Want to re-live the Cold War era—65 metres underground? You can in Moscow, where a former Cold War bunker has been converted into a museum and entertainment complex. Bunker 42 features conference rooms, a restaurant and various Cold War-themed tour options. There is even, yes, the option to play “Bunker Quest” or “Zombie Apocalypse” laser tag within the complex. Alternately, for something less war-focused, Moscow’s metro features artwork you’d expect to see in a museum rather than on public transit. Bronze and marble statutes, stained glass windows and mosaics of glass and marble adorn one of the busiest subway systems in the world.
Ho Chi Minh City, Vietnam
Even now, more than 30 years after the end of the Vietnam War, the Cu Chi Tunnels are still a must-see for most visitors to Vietnam. The 121 kilometres of tunnels were used by the Viet Cong as they moved to capture Saigon and hid from American troops.
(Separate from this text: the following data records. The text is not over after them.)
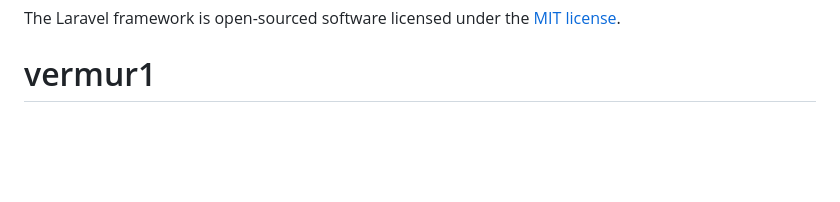
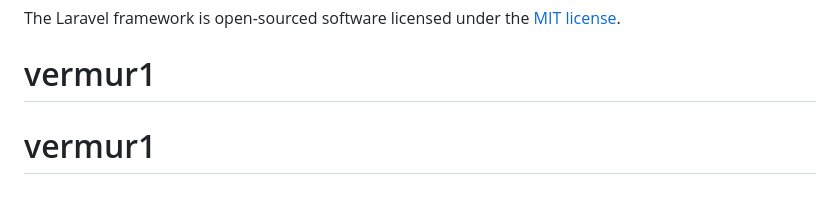
Before and after one commit to luis-vermur/vermur-cotizaciones, a Markdown page: README.md, the part around the change. Drawn GitHub-style; blank space fills up the shorter version.

```diff
--- a/README.md
+++ b/README.md
@@ -58,3 +58,4 @@ If you discover a security vulnerability within Laravel, please send an e-mail t
 
 The Laravel framework is open-sourced software licensed under the [MIT license](https://opensource.org/licenses/MIT).
 # vermur1
+# vermur1
```
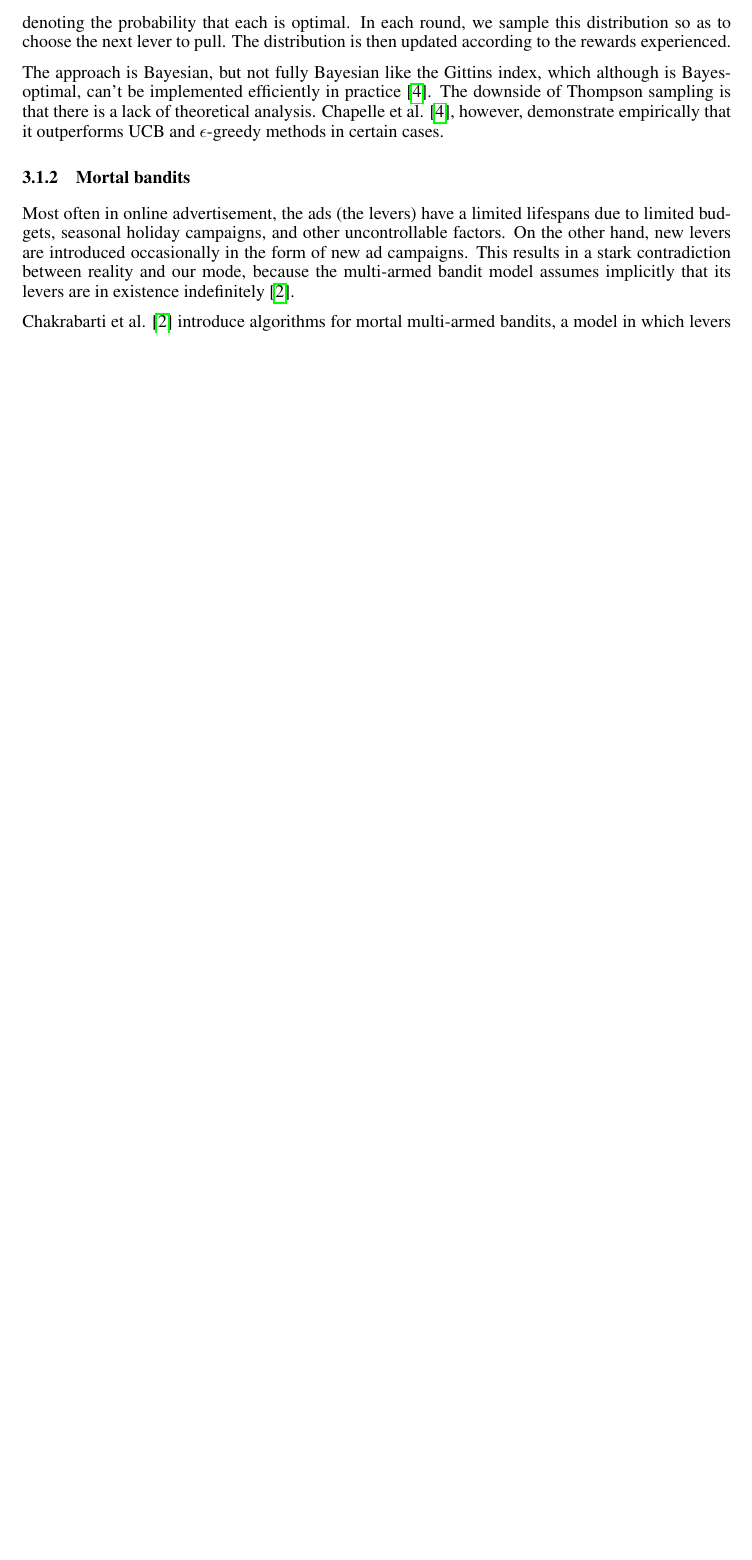
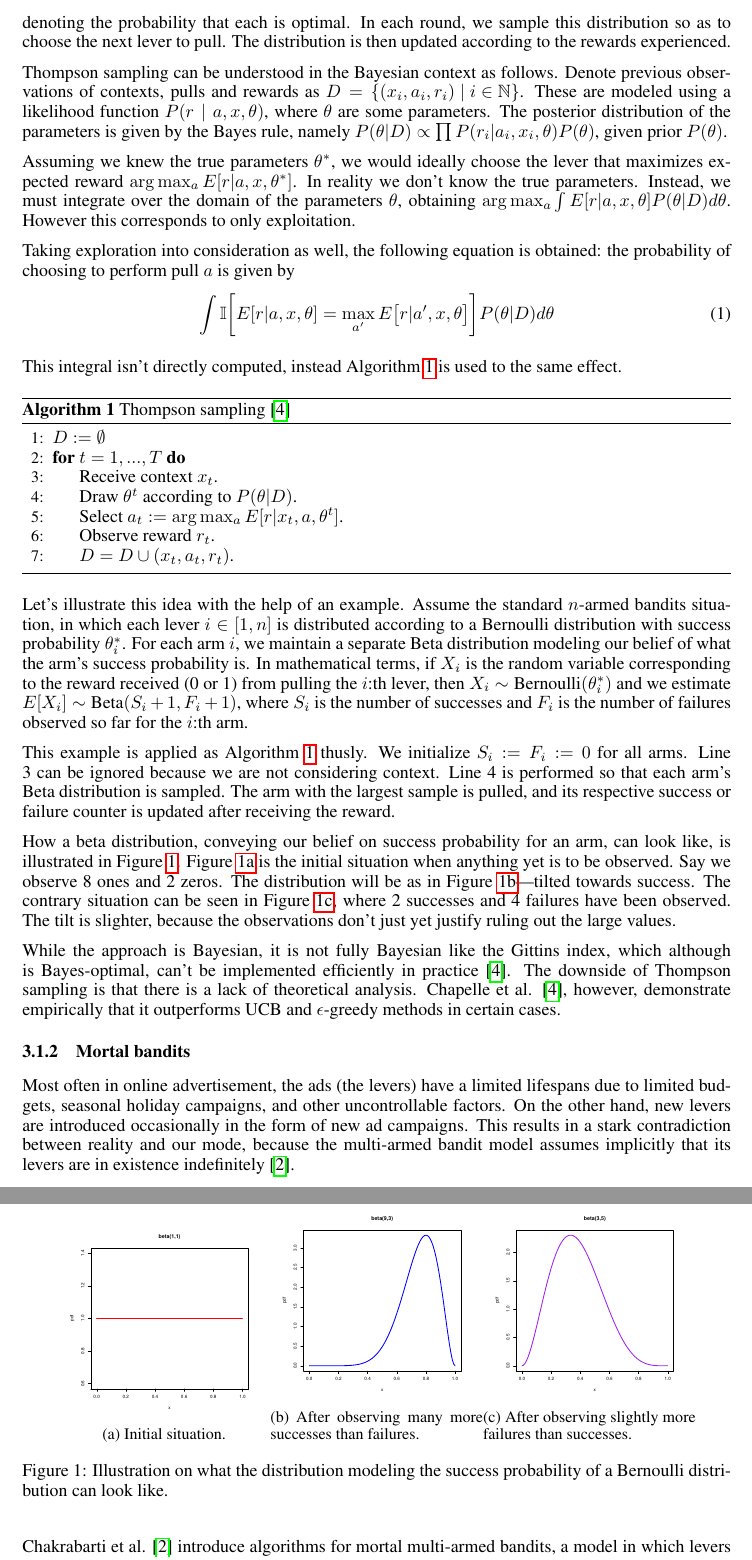
Before and after one commit to harbu/reinforcement-learning, a LaTeX paper (seminar-report/document.tex): part of page 3 of 5 before the commit and two parts of pages 3 and 4 of 6 after it, the two joined at a grey line, cut so that both start at the same text, the shorter picture padded with empty space. Compiled offline with pdfLaTeX.

```diff
--- a/seminar-report/document.tex
+++ b/seminar-report/document.tex
@@ -1,8 +1,12 @@
 \documentclass{article} % For LaTeX2e
 \usepackage{nips13submit_e,times}
+\usepackage{graphicx}
 \usepackage{hyperref}
 \usepackage{amsmath}
+\usepackage{subcaption}
 \usepackage{amssymb}
+\usepackage{algorithm}
+\usepackage[noend]{algpseudocode}
 \usepackage{url}
 \usepackage[
 abbreviate=false,
@@ -187,14 +191,105 @@
 interests, age and so on.
 
 \subsubsection{Thompson sampling}
-Thompson sampling is an algorithm to address the exploitation vs. exploration
-trade-off in the contextual multi-armed bandit case. The idea is that we have a
-probability distribution on the arms denoting the probability that each is
-optimal. In each round, we sample this distribution so as to choose the next
-lever to pull. The distribution is then updated according to the rewards
-experienced.
+Thompson sampling \cite{chapelle2011empirical} is an algorithm to address the
+exploitation vs. exploration trade-off in the contextual multi-armed bandit
+case. The idea is that we have a probability distribution on the arms denoting
+the probability that each is optimal. In each round, we sample this
+distribution so as to choose the next lever to pull. The distribution is then
+updated according to the rewards experienced.
 
-The approach is Bayesian, but not fully Bayesian like the Gittins
+Thompson sampling can be understood in the Bayesian context as follows. Denote
+previous observations of contexts, pulls and rewards as $D = \setof{(x_i, a_i,
+r_i) \;|\; i \in \mathbb{N}}$. These are modeled using a likelihood function
+$P(r \;|\; a,x,\theta)$, where $\theta$ are some parameters. The posterior
+distribution of the parameters is given by the Bayes rule, namely $P(\theta |
+D) \propto \prod P(r_i | a_i, x_i, \theta) P(\theta)$, given prior $P(\theta)$.
+
+Assuming we knew the true parameters $\theta^*$, we would ideally choose the
+lever that maximizes expected reward $\arg\max_a E[r | a, x, \theta^*]$. In
+reality we don't know the true parameters. Instead, we must integrate over the
+domain of the parameters $\theta$, obtaining $\arg\max_a \int E[r | a, x,
+\theta] P(\theta|D) d\theta$. However this corresponds to only exploitation.
+
+Taking exploration into consideration as well, the following equation is
+obtained: the probability of choosing to perform pull $a$ is given by
+\begin{equation}
+  \int \mathbb{I}\bigg[E[r|a,x,\theta] = \max_{a'}
+  E\big[r|a',x,\theta\big]\bigg] P(\theta | D) d\theta
+\end{equation}
+
+This integral isn't directly computed, instead Algorithm~\ref{alg:thompson} is
+used to the same effect.
+
+\begin{algorithm}
+  \caption{Thompson sampling \cite{chapelle2011empirical}}
+  \label{alg:thompson}
+  \begin{algorithmic}[1]
+    \State $D := \emptyset$
+    \For{$t=1,...,T$}
+      \State Receive context $x_t$.
+      \State Draw $\theta^t$ according to $P(\theta | D)$.
+      \State Select $a_t := \arg\max_a E[r | x_t, a, \theta^t]$.
+      \State Observe reward $r_t$.
+      \State $D = D \cup (x_t, a_t, r_t)$.
+    \EndFor
+  \end{algorithmic}
+\end{algorithm}
+
+Let's illustrate this idea with the help of an example. Assume the standard
+$n$-armed bandits situation, in which each lever $i \in [1,n]$ is distributed
+according to a Bernoulli distribution with success probability $\theta^*_i$.
+For each arm $i$, we maintain a separate Beta distribution modeling our belief
+of what the arm's success probability is. In mathematical terms, if $X_i$ is
+the random variable corresponding to the reward received (0 or 1) from pulling
+the $i$:th lever, then $X_i \sim \text{Bernoulli}(\theta^*_i)$  and we estimate
+$E[X_i] \sim \text{Beta}(S_i + 1, F_i + 1)$, where $S_i$ is the number of
+successes and $F_i$ is the number of failures observed so far for the $i$:th
+arm.
+
+This example is applied as Algorithm~\ref{alg:thompson} thusly. We initialize
+$S_i := F_i := 0$ for all arms. Line 3 can be ignored because we are not
+considering context. Line 4 is performed so that each arm's Beta distribution
+is sampled.  The arm with the largest sample is pulled, and its respective
+success or failure counter is updated after receiving the reward.
+
+How a beta distribution, conveying our belief on success probability for an
+arm, can look like, is illustrated in Figure~\ref{fig:beta}.
+Figure~\ref{fig:beta1} is the initial situation when anything yet is to be
+observed. Say we observe 8 ones and 2 zeros. The distribution will be as in
+Figure~\ref{fig:beta2}---tilted towards success. The contrary situation can be
+seen in Figure~\ref{fig:beta3}, where 2 successes and 4 failures have been
+observed. The tilt is slighter, because the observations don't just yet justify
+ruling out the large values.
+
+\begin{figure}
+  \centering
+  \begin{subfigure}{.30\textwidth}
+    \centering
+    \includegraphics[width=.9\linewidth]{beta1.pdf}
+    \caption{Initial situation.}
+    \label{fig:beta1}
+  \end{subfigure}%
+  \begin{subfigure}{.30\textwidth}
+    \centering
+    \includegraphics[width=.9\linewidth]{beta2.pdf}
+    \caption{After observing many more successes than failures.}
+    \label{fig:beta2}
+  \end{subfigure}%
+  \begin{subfigure}{.30\textwidth}
+    \centering
+    \includegraphics[width=.9\linewidth]{beta3.pdf}
+    \caption{After observing slightly more failures than successes.}
+    \label{fig:beta3}
+  \end{subfigure}
+  \caption{Illustration on what the distribution modeling the success
+  probability of a Bernoulli distribution can look like.}
+  \label{fig:beta}
+\end{figure}
+
+
+
+While the approach is Bayesian, it is not fully Bayesian like the Gittins
 index, which although is Bayes-optimal, can't be implemented efficiently in
 practice \cite{chapelle2011empirical}. The downside of Thompson sampling is
 that there is a lack of theoretical analysis. Chapelle et al.
```
Also changed, not shown: seminar-report/beta1.pdf (added), seminar-report/beta2.pdf (added), seminar-report/beta3.pdf (added).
Dark and damp with minimal light, water and air, the tunnels were also a breeding ground for disease, and were infested with scorpions, spiders and poisonous centipedes. Today, visitors can only walk through a limited section of the tunnels—which have been widened in spots to accommodate Western tourists. Above ground, visitors can view examples of the traps set by the Viet Cong and learn about the guerrilla warfare that defined much of the Vietnam War.
The Cappadocia region in central Turkey is famed for its underground cities dating back to Hittite times, the largest and best known of which is Kaymaklı. The subterranean quarters, stacked atop one another and connected via stairs and tunnels in a honeycomb-like pattern reaching a depth of up to eight levels, offered a hiding space from invaders where residents could live and work for months at a time. Today, pieces of those cities are still in use, as modern residents (living above ground) use the upper tunnels as cellars and stables.
In 2005, an archaeological excavation uncovered a network of pathways and building foundations beneath Krakow’s Main Market Square. Today, these remains, buried four metres underground, can be explored through the Rynek Museum, which chronicles the city’s evolution and uses projectors and models to recreate the atmosphere of Medieval Krakow. But that’s not the only underground adventure—head just beyond the city to the Wieliczka Salt Mine, a UNESCO World Heritage site that’s home to 900 years’ worth of salt production, more than 200 kilometres of passageways and over 2,000 caverns. Visitors can explore a mining museum and see chapels carved from salt.
Up until a few years ago, visits to Rome’s famed Colosseum were strictly above ground. However, visitors can now head underground, to the hypogeum—tunnels beneath the ampitheatre that were once the prep grounds for gladiators, and where animals were stored before being raised into the ring.